LOS ANGELES (AP) — Gertrude "Gussie" Moran, who shocked the modest midcentury tennis world when she took the court at Wimbledon with short skirt and ruffled underwear, has died at age 89.
Moran had recently returned from a long hospital stay with colon cancer when she died Wednesday night in her small apartment in Los Angeles, said Jack Neworth, a tennis writer who befriended Moran in her final year.
As a 25-year-old seventh seed at Wimbledon in 1949, Moran made jaws drop and flashbulbs pop at the usually staid All-England Club in London when she showed up for her first match minus the knee-length skirt considered proper for women at the time.
She lost the match, but her striking fashion statement appeared on magazine covers around the world, the British press dubbing her "Gorgeous Gussie."
"She had no idea what she was getting into," Neworth said. "She definitely liked fashion and was very attractive, but she was very naive and hadn't traveled much."
Moran was ranked as high as fourth in the United States, would be a doubles finalist at Wimbledon and reach the singles semifinals at the U.S. Open., but would always struggle to be known for more than the skirt and the "Gorgeous Gussie" moniker she got from the British press.
"Gussie was the Anna Kournikova of her time," tennis great Jack Kramer said in 2002 in the Los Angeles Times, which first reported her death. "Gussie was a beautiful woman with a beautiful body. If Gussie had played in the era of television, no telling what would have happened. Because, besides everything else, Gussie could play."

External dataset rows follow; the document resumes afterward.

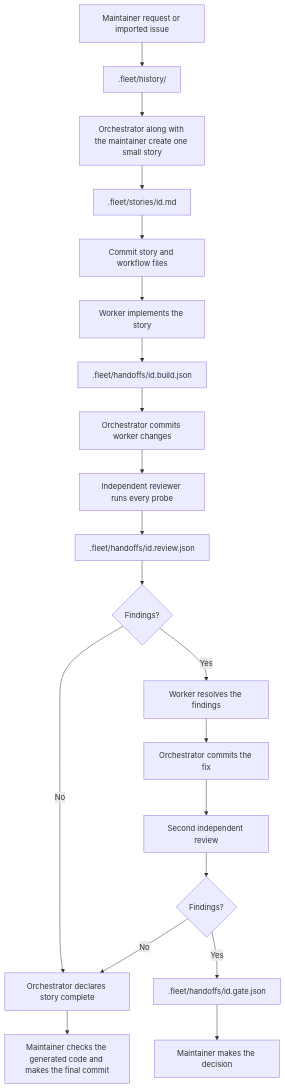
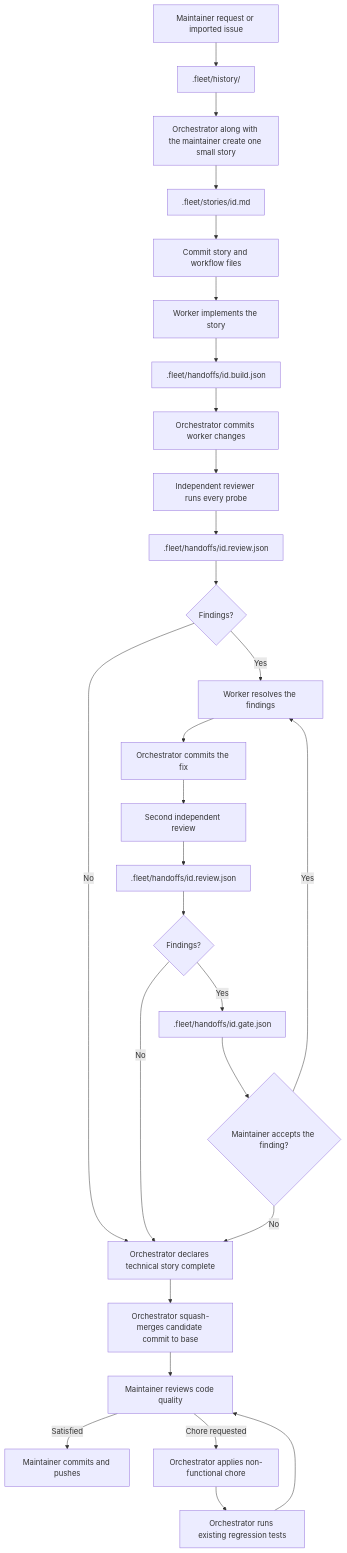
One commit to emilioSp/my-weather-station changed the diagram in CONTRIBUTING.md. Above: the diagram before and after it, drawn with Mermaid. The commit also changed other lines of this file and 2 other files, not shown here.

Commit message:
fix: add final statuses for final mantainer review

````diff
--- a/CONTRIBUTING.md
+++ b/CONTRIBUTING.md
@@ -5,22 +5,30 @@
 ```mermaid
 flowchart TD
     request[Maintainer request or imported issue] --> history[.fleet/history/]
     history --> orchestrator[Orchestrator along with the maintainer create one small story]
     orchestrator --> story[.fleet/stories/id.md]
-    story --> commit[Commit story and workflow files]
-    commit --> worker[Worker implements the story]
+    story --> setupCommit[Commit story and workflow files]
+    setupCommit --> worker[Worker implements the story]
     worker --> build[.fleet/handoffs/id.build.json]
     build --> workerCommit[Orchestrator commits worker changes]
     workerCommit --> reviewOne[Independent reviewer runs every probe]
     reviewOne --> reviewRecordOne[.fleet/handoffs/id.review.json]
     reviewRecordOne --> firstResult{Findings?}
-    firstResult -->|No| complete[Orchestrator declares story complete]
     firstResult -->|Yes| fix[Worker resolves the findings]
     fix --> fixCommit[Orchestrator commits the fix]
     fixCommit --> reviewTwo[Second independent review]
-    reviewTwo --> secondResult{Findings?}
+    reviewTwo --> reviewRecordTwo[.fleet/handoffs/id.review.json]
+    reviewRecordTwo --> secondResult{Findings?}
+    firstResult -->|No| complete[Orchestrator declares technical story complete]
     secondResult -->|No| complete
     secondResult -->|Yes| gate[.fleet/handoffs/id.gate.json]
-    complete --> inspect[Maintainer checks the generated code and makes the final commit]
-    gate --> decision[Maintainer makes the decision]
+    gate --> decision{Maintainer accepts the finding?}
+    decision -->|No| complete
+    decision -->|Yes| fix
+    complete --> toBase[Orchestrator squash-merges candidate commit to base]
+    toBase --> inspect[Maintainer reviews code quality]
+    inspect -->|Satisfied| finalCommit[Maintainer commits and pushes]
+    inspect -->|Chore requested| chore[Orchestrator applies non-functional chore]
+    chore --> regression[Orchestrator runs existing regression tests]
+    regression --> inspect
 ```
````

She always preferred to spell her nickname "Gussy," but reporters at Wimbledon spelled it "Gussie" and that version stuck, at least publicly, for the rest of her life.